(Front-end code edit data)
□ □ □ □ □ □ □
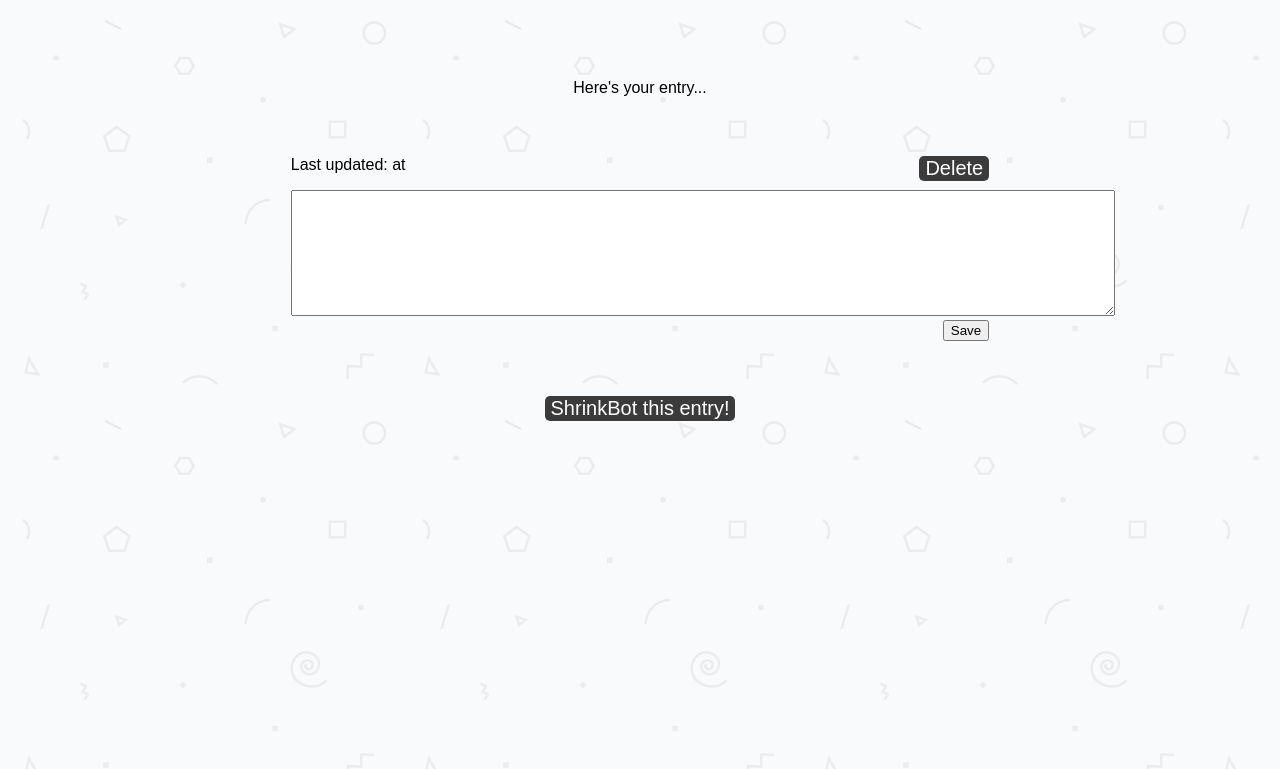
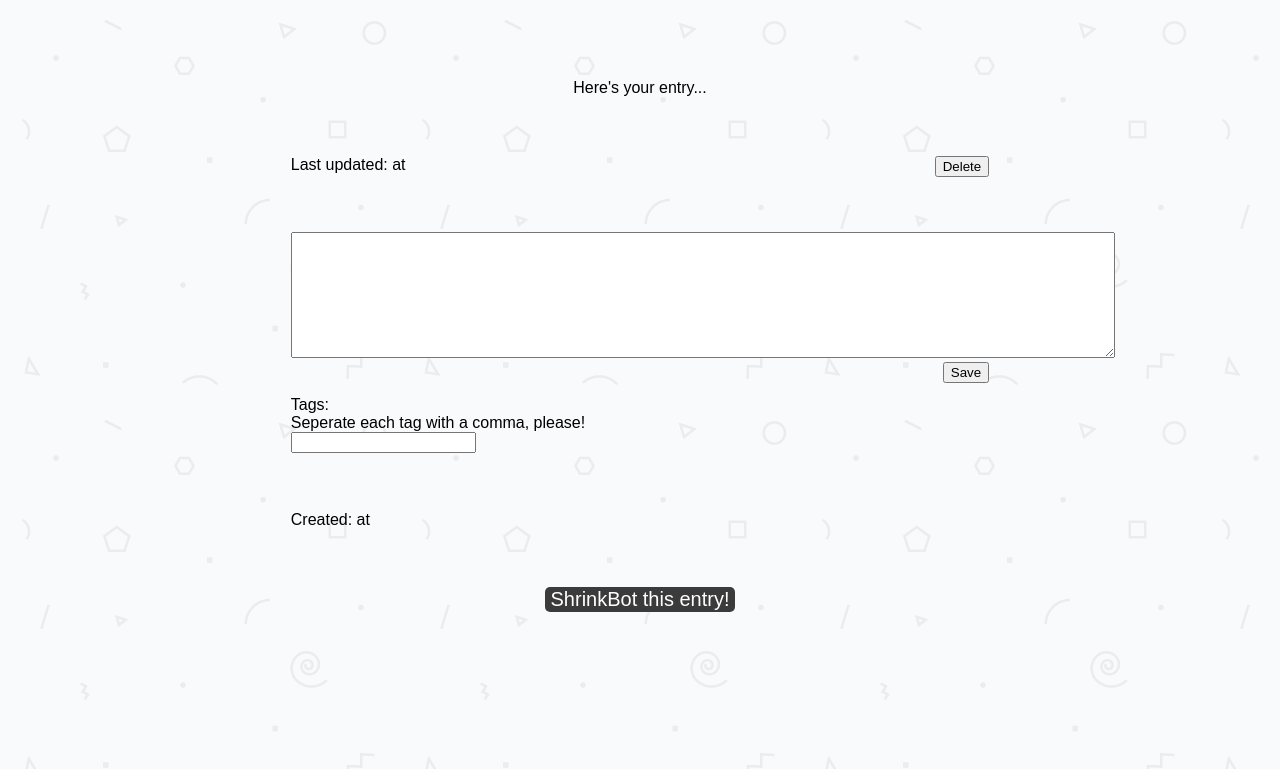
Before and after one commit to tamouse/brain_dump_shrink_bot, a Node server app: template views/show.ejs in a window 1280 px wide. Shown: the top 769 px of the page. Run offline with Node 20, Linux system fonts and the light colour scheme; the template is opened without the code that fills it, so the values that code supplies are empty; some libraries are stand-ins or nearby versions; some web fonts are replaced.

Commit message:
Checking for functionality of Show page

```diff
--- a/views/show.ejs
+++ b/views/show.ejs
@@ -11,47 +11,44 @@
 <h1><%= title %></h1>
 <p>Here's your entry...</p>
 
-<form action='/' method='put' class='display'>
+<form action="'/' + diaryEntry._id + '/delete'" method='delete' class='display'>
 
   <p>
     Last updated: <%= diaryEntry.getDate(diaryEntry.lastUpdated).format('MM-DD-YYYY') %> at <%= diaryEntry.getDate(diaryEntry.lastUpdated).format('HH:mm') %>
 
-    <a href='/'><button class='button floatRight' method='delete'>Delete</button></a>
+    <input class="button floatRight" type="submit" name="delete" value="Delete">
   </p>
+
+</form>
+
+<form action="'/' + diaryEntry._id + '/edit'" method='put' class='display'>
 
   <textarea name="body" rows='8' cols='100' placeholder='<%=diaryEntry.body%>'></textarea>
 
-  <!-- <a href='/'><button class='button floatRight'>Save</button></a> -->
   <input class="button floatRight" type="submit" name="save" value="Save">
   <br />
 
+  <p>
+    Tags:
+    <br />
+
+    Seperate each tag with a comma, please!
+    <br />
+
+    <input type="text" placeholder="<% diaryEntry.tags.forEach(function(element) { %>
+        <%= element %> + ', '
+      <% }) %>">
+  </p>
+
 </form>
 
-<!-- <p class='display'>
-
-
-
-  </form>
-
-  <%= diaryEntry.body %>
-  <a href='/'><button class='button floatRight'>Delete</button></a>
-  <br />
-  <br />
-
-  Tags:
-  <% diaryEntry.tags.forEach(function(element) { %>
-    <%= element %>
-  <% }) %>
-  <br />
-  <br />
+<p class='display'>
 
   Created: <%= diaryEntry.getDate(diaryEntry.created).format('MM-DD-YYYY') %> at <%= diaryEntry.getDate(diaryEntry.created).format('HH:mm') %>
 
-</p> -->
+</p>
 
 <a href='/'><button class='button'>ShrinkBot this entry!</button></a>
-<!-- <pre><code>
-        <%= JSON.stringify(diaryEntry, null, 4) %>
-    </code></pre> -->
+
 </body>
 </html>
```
□ □ □ □ □ □ □
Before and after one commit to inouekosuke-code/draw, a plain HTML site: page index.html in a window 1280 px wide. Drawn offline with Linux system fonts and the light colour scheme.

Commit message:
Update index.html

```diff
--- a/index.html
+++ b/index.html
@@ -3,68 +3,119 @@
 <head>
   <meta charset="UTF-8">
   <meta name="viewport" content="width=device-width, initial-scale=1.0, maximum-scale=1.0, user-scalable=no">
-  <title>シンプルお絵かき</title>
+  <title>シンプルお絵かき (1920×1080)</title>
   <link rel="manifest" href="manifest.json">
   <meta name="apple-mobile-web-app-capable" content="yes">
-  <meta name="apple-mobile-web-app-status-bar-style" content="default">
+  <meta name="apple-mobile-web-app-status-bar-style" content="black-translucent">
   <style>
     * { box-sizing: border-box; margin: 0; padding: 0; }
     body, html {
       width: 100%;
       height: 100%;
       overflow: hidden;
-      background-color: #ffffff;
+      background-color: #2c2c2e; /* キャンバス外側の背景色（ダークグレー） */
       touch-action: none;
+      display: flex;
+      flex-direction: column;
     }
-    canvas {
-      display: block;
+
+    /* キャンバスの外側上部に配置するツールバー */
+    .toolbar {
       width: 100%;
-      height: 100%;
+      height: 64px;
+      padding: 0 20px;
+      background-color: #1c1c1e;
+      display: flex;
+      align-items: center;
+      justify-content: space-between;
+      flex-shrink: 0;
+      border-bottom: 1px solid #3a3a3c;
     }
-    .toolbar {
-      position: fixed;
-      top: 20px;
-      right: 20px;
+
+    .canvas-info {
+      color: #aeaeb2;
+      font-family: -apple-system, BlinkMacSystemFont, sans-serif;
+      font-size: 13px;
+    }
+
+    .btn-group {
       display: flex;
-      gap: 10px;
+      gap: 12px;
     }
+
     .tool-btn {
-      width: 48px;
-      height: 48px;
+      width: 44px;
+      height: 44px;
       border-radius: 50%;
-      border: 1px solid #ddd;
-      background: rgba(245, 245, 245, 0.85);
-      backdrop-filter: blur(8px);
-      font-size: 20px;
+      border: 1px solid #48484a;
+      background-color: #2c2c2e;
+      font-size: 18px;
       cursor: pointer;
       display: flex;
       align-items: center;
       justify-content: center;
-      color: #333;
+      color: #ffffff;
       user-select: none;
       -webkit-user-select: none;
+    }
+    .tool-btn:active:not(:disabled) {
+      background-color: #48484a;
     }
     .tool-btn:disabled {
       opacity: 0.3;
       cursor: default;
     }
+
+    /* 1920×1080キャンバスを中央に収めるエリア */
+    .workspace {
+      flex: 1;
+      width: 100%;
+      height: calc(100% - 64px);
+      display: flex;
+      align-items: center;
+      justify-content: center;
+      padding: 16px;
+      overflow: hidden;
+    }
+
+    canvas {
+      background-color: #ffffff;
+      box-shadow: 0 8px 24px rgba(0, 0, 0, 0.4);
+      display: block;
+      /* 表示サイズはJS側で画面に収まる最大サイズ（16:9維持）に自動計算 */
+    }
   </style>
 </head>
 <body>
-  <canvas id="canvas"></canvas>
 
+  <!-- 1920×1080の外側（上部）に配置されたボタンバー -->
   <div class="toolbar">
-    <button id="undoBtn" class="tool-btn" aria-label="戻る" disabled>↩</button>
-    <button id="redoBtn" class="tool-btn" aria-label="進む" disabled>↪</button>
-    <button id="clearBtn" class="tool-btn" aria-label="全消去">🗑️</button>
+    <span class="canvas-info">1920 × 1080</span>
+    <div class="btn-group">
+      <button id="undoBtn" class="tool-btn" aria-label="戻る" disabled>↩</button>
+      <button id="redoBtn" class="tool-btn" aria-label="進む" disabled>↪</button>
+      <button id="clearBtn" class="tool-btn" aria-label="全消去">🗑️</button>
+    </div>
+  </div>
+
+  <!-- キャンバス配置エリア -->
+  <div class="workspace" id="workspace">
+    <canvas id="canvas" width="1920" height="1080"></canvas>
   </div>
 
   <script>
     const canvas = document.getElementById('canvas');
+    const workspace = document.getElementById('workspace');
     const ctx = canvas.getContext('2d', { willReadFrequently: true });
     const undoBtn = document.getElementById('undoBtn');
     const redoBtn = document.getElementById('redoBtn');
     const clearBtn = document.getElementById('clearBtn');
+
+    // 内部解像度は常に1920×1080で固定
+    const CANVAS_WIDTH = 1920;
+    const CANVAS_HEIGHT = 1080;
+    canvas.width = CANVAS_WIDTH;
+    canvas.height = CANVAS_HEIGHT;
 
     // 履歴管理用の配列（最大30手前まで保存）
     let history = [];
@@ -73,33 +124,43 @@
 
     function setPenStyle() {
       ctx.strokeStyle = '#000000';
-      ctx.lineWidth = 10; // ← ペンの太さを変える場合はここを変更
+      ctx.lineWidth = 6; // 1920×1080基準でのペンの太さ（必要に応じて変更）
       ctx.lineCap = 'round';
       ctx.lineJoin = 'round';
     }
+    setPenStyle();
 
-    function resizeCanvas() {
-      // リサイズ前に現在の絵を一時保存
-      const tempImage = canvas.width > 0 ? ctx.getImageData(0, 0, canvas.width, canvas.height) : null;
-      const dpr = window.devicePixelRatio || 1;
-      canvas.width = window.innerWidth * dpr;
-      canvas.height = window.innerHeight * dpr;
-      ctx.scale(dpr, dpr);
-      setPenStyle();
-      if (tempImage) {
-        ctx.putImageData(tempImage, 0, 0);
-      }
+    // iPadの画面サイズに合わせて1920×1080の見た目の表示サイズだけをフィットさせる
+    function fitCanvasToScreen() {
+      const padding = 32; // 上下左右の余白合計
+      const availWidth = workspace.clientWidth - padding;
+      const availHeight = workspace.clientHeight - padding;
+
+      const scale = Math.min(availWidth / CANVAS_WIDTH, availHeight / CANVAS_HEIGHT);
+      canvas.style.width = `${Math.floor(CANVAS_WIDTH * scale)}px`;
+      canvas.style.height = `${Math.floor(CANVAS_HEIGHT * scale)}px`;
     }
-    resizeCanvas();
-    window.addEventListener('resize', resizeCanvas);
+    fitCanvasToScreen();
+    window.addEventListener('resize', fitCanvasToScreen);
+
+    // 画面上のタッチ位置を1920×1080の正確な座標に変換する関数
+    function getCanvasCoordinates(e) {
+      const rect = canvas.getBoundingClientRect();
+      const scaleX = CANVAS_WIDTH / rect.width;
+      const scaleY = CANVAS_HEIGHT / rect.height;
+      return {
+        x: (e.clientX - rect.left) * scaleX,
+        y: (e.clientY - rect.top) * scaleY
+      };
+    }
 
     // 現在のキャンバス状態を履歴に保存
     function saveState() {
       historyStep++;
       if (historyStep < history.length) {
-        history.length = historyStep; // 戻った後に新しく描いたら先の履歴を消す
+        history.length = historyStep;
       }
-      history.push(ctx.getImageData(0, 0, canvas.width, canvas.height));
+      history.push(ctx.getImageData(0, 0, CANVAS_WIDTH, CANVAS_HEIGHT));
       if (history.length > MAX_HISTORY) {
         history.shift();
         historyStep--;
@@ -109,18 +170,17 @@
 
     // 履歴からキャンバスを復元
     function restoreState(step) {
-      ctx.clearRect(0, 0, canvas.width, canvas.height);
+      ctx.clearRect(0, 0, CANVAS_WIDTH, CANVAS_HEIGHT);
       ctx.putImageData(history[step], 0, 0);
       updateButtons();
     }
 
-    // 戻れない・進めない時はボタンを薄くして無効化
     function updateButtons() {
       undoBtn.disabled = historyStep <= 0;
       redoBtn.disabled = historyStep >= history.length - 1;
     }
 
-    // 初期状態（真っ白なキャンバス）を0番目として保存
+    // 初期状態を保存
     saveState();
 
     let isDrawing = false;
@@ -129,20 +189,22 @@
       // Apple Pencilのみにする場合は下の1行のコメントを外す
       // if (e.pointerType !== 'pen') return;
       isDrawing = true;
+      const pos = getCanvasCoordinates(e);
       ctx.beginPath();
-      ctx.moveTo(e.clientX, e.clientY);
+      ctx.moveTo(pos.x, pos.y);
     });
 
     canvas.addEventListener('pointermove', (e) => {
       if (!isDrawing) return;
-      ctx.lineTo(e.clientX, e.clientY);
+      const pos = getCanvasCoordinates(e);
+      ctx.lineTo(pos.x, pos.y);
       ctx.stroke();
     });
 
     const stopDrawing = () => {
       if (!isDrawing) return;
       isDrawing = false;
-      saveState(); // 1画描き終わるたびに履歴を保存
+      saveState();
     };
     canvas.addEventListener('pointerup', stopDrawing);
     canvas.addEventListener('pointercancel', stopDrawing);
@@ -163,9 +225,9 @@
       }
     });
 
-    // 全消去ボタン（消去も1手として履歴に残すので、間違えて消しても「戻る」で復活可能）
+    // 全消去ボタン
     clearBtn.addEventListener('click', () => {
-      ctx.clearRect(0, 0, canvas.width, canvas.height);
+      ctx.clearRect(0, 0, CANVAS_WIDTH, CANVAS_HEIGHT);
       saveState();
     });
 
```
□ □ □ □ □ □ □
**Exercise aim:**
Apply a filter for "redoBtn" to the data above, then copy each line that matches.

**Final answer:**
-    <button id="redoBtn" class="tool-btn" aria-label="進む" disabled>↪</button>
+      <button id="redoBtn" class="tool-btn" aria-label="進む" disabled>↪</button>
     const redoBtn = document.getElementById('redoBtn');
       redoBtn.disabled = historyStep >= history.length - 1;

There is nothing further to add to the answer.